By Dan Spencer
This week the business of government stopped for the celebration of Christmas.
The king and court spent Christmas day at the Palace of Westminster, which is likely to have been richly decorated with holly and ivy (Christmas decorations of a sort already existed in the fifteenth century!). A poem dating from the fifteenth century (of unclear date, quoted from Hutton’s The Rise and Fall of Merry England) states:
Nay, ivy, nay, it shall not be, I wys,
Let holly have the master as the manner is,
Holly stood in the hall, fair to behold,
Ivy stood without the door, she is full sore a-cold
Christmas (from the Middle English for Christ’s Mass) was characterised by lavish banquets, which were to continue on the following days up until Twelfth Night. For instance a Christmas day feast for Richard II in 1377 saw the consumption of twenty-eight oxen and three hundred sheep. Accounts from noble households of the period show that musicians were often employed at this time. Dame Alice Harper paid for a harper to perform on a regular basis from Christmas to New Year in 1412, whereas the earl of Warwick’s family paid for eleven minstrels to entertain them at Berkeley Castle in 1420. Other events would have included re-enactments of the Nativity and gifts of pennies to paupers. St Stephen’s Chapel, a royal private chapel at Westminster Palace, would have been beautifully lit up with candles where the king would have observed the three masses proscribed for the feast of the Nativity and other religious services. Further entertainment would be provided by performances put on by mummers who wore bizarre costumes and who took part in ‘disguising games’. The authorities could be mistrustful of such activities, however, with the Corporation of the City of London forbidding mummery, plays and other such festivities during the holy time of ‘Cristemes’ under pain of imprisonment in 1418. Christmas was also a time, it appears, when the servants of the aldermen of the city tried to abuse their position by obtaining gifts from brewers, bakers, cooks and other victuallers by begging and threats of violence. This practice was forbidden in 1419, with offenders to lose their jobs if caught.

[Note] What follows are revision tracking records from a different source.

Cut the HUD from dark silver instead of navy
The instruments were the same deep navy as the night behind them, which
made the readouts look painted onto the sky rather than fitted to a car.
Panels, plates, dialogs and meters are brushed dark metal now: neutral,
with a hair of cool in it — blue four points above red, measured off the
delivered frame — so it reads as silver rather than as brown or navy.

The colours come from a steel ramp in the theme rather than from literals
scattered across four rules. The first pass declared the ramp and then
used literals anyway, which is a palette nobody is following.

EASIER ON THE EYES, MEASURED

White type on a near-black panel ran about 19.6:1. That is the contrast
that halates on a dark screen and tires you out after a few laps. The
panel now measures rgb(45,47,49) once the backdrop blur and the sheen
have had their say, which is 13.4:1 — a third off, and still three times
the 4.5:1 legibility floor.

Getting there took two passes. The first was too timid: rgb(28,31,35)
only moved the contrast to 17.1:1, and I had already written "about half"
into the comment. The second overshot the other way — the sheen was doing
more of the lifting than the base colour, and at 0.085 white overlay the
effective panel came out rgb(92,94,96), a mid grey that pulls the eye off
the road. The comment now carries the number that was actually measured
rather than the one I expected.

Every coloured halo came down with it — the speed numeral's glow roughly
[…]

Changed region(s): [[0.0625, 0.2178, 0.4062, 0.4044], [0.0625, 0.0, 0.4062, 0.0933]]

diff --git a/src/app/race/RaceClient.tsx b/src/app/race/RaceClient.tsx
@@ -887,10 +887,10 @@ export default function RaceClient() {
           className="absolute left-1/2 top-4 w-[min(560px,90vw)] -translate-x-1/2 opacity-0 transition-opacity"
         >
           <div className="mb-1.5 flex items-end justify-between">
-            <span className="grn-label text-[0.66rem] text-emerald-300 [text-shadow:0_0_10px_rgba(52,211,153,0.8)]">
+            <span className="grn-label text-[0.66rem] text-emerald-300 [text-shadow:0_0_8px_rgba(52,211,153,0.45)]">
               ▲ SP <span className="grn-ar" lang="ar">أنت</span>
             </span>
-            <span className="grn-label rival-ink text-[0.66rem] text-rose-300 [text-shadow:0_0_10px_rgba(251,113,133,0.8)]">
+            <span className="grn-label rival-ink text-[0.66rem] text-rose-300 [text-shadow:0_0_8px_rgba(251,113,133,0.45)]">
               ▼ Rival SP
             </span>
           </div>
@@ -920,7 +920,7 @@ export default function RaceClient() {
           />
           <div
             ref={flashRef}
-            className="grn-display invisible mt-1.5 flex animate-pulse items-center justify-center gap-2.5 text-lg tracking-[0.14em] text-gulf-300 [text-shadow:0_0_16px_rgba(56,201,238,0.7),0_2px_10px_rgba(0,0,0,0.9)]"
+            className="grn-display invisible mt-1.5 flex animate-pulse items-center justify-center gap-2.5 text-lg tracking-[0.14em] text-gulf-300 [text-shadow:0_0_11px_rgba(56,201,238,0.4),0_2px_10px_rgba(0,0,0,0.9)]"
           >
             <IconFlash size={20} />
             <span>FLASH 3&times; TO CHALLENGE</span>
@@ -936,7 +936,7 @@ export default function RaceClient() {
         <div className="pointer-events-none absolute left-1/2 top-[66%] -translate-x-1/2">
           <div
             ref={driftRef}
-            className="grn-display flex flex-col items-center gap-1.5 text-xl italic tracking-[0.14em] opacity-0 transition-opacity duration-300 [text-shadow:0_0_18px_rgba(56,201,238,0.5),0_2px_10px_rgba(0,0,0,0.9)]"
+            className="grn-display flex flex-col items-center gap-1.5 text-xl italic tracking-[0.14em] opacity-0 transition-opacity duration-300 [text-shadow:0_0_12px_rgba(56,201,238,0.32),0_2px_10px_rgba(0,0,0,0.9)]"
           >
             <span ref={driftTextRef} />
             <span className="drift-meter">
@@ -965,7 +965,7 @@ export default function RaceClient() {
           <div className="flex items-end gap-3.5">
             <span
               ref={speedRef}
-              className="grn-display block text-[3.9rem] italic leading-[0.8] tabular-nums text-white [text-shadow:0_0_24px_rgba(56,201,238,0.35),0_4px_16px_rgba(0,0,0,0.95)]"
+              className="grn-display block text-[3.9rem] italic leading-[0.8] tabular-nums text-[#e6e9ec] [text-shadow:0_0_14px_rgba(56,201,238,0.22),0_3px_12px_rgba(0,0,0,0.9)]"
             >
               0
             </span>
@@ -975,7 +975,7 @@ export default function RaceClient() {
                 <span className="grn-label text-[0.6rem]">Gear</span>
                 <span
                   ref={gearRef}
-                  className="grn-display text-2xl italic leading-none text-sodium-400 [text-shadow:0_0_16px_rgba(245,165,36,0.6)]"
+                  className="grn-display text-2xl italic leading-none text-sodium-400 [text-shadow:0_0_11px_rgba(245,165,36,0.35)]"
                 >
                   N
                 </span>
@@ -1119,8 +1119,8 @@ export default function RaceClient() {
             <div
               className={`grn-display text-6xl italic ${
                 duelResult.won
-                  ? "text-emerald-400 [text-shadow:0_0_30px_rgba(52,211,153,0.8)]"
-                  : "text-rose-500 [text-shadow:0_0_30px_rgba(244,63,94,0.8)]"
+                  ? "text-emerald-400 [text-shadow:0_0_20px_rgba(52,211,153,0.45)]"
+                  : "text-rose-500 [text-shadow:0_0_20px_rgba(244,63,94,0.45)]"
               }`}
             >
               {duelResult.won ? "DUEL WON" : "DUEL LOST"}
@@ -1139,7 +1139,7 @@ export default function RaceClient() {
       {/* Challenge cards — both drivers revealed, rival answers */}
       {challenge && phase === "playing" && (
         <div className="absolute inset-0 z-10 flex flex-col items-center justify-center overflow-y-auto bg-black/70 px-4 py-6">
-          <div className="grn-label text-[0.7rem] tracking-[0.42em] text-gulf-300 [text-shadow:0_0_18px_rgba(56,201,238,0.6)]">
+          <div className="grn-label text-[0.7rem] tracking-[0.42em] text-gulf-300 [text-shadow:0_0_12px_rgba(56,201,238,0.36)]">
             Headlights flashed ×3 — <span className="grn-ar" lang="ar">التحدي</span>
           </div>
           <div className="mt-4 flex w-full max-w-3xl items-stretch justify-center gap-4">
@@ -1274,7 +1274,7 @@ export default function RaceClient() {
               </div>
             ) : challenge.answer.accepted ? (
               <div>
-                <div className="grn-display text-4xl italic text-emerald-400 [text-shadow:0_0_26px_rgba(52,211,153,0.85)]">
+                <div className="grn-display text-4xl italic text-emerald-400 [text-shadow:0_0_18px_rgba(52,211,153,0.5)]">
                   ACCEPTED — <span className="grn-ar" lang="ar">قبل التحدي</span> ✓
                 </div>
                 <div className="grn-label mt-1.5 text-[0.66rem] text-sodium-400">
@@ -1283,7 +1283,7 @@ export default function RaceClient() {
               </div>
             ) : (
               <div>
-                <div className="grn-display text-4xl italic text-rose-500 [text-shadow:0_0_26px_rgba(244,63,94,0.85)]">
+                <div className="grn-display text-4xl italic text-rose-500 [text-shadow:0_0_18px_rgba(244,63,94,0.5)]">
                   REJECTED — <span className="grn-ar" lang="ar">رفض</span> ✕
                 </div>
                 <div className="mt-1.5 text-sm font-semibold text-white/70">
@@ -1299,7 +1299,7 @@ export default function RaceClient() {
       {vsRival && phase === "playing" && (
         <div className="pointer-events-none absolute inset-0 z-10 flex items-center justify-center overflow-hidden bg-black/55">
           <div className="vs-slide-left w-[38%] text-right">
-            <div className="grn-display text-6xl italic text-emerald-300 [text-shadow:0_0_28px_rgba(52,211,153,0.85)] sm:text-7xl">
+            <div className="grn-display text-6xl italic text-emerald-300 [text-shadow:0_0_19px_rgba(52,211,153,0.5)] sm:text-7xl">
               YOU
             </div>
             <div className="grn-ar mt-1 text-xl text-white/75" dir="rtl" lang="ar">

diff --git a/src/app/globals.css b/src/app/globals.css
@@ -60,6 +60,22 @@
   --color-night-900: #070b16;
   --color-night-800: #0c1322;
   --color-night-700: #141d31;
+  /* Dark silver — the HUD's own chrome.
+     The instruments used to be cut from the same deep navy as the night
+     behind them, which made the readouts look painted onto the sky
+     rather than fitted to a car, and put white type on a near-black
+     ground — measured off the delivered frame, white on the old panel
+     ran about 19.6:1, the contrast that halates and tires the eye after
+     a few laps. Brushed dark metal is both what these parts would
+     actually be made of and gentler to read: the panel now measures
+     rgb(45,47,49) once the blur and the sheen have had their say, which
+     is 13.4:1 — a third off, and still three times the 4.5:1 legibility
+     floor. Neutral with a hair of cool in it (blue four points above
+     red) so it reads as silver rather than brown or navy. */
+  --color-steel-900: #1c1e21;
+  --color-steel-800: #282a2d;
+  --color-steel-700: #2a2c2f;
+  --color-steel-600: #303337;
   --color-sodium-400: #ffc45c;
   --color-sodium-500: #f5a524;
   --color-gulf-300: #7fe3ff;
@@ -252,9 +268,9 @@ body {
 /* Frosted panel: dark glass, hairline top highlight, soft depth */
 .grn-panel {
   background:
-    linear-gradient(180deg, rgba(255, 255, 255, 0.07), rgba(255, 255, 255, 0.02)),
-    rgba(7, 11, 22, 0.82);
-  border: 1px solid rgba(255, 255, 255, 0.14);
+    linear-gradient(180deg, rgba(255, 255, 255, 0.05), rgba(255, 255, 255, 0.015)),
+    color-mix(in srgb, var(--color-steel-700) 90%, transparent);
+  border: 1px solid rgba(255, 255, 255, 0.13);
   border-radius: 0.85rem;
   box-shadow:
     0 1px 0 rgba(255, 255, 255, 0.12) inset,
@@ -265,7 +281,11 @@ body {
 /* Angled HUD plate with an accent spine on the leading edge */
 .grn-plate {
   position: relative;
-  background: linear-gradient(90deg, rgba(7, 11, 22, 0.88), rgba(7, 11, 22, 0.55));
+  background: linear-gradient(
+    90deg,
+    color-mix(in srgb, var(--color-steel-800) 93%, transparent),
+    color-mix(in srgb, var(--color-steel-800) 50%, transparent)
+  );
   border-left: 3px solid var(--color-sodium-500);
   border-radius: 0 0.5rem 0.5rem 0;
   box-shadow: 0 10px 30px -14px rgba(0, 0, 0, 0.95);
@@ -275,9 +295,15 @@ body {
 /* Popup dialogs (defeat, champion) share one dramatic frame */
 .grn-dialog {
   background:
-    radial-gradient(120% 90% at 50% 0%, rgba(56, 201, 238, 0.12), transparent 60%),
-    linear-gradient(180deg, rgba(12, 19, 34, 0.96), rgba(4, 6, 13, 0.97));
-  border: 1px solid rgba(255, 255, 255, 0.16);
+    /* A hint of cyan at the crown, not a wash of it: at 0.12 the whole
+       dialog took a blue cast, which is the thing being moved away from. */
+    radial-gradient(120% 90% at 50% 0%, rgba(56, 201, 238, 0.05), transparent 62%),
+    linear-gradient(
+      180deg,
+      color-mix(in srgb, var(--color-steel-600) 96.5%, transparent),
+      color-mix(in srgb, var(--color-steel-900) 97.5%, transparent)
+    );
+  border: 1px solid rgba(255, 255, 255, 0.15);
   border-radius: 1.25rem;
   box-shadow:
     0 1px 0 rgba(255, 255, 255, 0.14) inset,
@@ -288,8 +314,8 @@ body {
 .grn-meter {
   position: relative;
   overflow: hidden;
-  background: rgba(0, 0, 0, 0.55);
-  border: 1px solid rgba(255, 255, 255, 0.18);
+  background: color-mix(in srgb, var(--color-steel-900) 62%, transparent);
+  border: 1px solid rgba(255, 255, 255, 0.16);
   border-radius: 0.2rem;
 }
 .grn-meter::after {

This information came from Ian Mortiner, 1415: Henry V’s Year of Glory (London: Bodley Head, 2009), p. 20; Ronald Hutton, The Rise and Fall of Merry England: The Ritual Year 1400-1700 (Oxford: Oxford University Press, 1994), pp. 6, 52, 55; Alexander Murray, ‘Medieval Christmas’, History Today, 36 (1986), pp. 34-5; ‘Memorials: 1418’, in Memorials of London and London Life in the 13th, 14th and 15th Centuries, ed. H T Riley (London, 1868), pp. 660-669 http://www.british-history.ac.uk/no-series/memorials-london-life/pp660-669 (accessed 11 December 2014); ‘Memorials: 1419’, in Memorials of London and London life in the 13th, 14th and 15th Centuries, ed. H T Riley (London, 1868), pp. 669-677 http://www.british-history.ac.uk/no-series/memorials-london-life/pp669-677 (accessed 11 December 2014)

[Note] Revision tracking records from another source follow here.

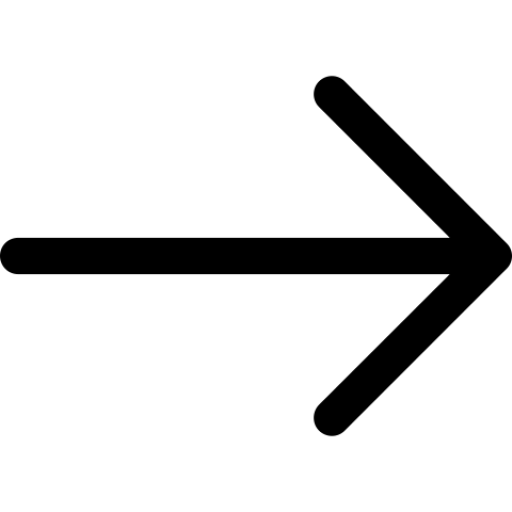
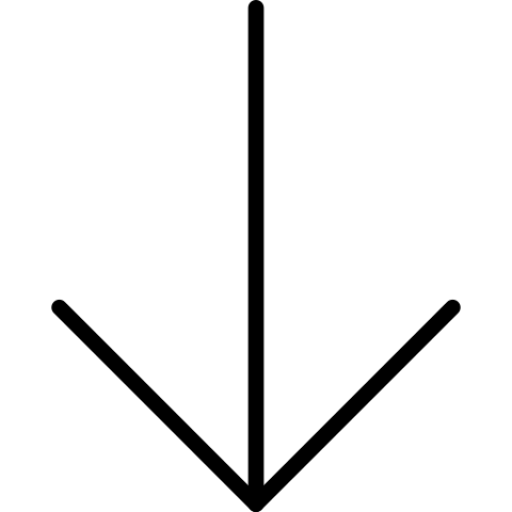
New arrow

Changed region(s): [[0.0, 0.0, 1.0, 1.0]]

diff --git a/script.js b/script.js
@@ -1,9 +1,9 @@
 //if user scrolled to bottom do something
 window.onscroll = function() {
     if( (window.innerHeight + window.scrollY) >= document.body.offsetHeight - 300){
-        document.querySelector('.next-section img').style.transform = "rotate(-90deg)";
+        document.querySelector('.next-section img').style.transform = "rotate(180deg)";
     } else {
-        document.querySelector('.next-section img').style.transform = "rotate(90deg)";
+        document.querySelector('.next-section img').style.transform = "rotate(0deg)";
     }
 };
 

diff --git a/styles.css b/styles.css
@@ -97,7 +97,7 @@ section#workComm {
      z-index: 100;
  }
 #main-container .navbar a img {
-    width: 65px;
+    width: 50px;
     height: auto;
 }
 #main-container .main-navbar__list ul {
@@ -155,7 +155,7 @@ section.popup h2 {
  **********************/
 .next-section img {
     width: 65px;
-    transform: rotate(90deg);
+    transform: rotate(0deg);
     float: right;
     position: fixed;
     bottom: 20px;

Picture is of a reconstructed view of the Palace pf Westminster in the time of Henry VIII drawn in 1884, author H J Brewer, taken from Wikipedia and is in the Public Domain